John McKinley has been drawing all his life. He is the celebrated illustrator of the Ready, Freddy! series. He and his family live in Northern California.
語数 6,456 YL 2.7

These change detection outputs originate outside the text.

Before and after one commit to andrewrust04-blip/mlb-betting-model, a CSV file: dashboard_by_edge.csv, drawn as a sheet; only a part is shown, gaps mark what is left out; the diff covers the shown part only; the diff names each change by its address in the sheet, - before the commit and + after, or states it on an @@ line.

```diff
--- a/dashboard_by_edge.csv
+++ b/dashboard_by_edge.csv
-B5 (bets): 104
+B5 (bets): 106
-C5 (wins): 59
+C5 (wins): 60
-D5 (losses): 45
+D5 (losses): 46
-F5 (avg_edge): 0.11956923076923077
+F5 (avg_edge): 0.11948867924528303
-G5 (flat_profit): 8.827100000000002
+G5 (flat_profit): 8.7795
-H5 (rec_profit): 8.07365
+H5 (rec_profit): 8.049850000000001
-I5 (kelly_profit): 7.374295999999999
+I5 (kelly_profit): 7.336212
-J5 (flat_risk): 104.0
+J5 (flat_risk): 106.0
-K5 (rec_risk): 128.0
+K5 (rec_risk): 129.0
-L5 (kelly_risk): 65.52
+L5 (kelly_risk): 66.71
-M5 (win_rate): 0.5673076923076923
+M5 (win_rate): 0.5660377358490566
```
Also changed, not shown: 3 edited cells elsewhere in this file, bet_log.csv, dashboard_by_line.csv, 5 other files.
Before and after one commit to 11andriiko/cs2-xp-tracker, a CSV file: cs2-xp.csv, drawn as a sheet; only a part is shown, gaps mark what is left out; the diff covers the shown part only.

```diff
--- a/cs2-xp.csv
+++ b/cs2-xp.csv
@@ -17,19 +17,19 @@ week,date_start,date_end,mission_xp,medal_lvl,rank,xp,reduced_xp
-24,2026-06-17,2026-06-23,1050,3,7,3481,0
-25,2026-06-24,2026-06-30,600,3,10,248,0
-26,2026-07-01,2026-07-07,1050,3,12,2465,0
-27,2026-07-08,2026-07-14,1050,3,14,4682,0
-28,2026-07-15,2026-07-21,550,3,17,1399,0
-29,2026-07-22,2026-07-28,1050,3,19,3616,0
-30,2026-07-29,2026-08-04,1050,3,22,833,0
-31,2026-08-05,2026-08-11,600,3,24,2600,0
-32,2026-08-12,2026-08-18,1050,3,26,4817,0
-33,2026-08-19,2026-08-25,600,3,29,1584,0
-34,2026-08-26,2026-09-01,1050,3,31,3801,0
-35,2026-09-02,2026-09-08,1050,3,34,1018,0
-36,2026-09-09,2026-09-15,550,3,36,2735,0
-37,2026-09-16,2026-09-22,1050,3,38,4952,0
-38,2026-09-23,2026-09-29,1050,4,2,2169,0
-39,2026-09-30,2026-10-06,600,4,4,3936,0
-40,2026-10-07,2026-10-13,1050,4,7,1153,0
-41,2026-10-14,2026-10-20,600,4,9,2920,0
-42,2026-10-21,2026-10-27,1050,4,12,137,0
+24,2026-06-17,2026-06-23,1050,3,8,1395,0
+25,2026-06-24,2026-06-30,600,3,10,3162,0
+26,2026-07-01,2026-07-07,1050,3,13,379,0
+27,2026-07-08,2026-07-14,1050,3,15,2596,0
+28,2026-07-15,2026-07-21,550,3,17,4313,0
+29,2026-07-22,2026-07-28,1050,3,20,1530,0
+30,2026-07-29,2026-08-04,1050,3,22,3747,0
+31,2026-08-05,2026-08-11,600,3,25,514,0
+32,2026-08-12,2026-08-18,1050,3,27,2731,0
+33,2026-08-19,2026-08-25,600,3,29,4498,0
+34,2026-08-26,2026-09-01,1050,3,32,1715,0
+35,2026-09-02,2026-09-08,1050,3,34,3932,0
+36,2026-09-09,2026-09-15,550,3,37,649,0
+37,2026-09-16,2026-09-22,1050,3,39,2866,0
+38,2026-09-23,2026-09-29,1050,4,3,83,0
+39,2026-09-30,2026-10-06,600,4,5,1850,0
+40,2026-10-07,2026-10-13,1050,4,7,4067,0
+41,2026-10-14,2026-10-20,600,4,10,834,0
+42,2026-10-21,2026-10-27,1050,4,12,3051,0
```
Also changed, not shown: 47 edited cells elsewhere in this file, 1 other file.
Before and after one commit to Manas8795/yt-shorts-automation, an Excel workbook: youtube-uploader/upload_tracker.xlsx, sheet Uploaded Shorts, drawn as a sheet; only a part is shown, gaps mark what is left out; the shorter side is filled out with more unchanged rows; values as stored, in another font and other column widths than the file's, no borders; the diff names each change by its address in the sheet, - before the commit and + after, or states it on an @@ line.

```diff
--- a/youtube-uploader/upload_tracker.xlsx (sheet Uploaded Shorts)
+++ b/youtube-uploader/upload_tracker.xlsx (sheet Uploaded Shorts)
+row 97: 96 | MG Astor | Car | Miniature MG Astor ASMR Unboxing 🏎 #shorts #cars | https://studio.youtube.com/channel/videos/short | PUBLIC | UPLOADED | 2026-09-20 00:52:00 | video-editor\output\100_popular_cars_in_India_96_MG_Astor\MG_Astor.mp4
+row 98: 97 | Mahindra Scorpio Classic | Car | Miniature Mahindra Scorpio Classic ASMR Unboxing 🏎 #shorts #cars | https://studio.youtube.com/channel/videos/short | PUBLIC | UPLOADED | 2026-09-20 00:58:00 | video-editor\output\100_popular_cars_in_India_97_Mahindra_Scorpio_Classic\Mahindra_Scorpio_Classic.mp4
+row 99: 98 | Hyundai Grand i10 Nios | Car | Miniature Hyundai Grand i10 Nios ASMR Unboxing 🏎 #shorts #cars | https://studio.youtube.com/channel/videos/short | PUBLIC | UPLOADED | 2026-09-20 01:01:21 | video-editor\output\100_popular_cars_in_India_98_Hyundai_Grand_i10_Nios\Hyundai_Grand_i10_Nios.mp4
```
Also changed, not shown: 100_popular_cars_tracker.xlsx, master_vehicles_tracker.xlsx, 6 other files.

There were multiple points during reading at which both of us had to pause because the endless bickering was so ridiculous. I'm a mother and a teacher and I've never heard children fight so endlessly or be so nasty. I wouldn't want my son to think that kind of behavior is normal, and I'll be "losing" this book in the trash, even though he was also bothered by the fighting while we were reading. It was hard to read aloud, because it was just so endless and irritating. The fighting between Freddy and his sister was particularly awful because of the parents' responses. Told to apologize to his sister for throwing mashed potato in her face, Freddy finally manages a rude, "I'm sorry, you little baby," and his father allows it. At another point in the story Freddy's dad physically restrains him as he is trying to punch his sister in the nose. My son has always known that a boy does not ever hit a girl, so his ability to relate to Freddy (hopefully) suffered there. After trying to punch his sister, Freddy is rewarded by his dad promising to take him to a hockey game. The whole book normalizes an extremely unhealthy sibling rivalry upheld by unhealthy parental side-taking and enabling.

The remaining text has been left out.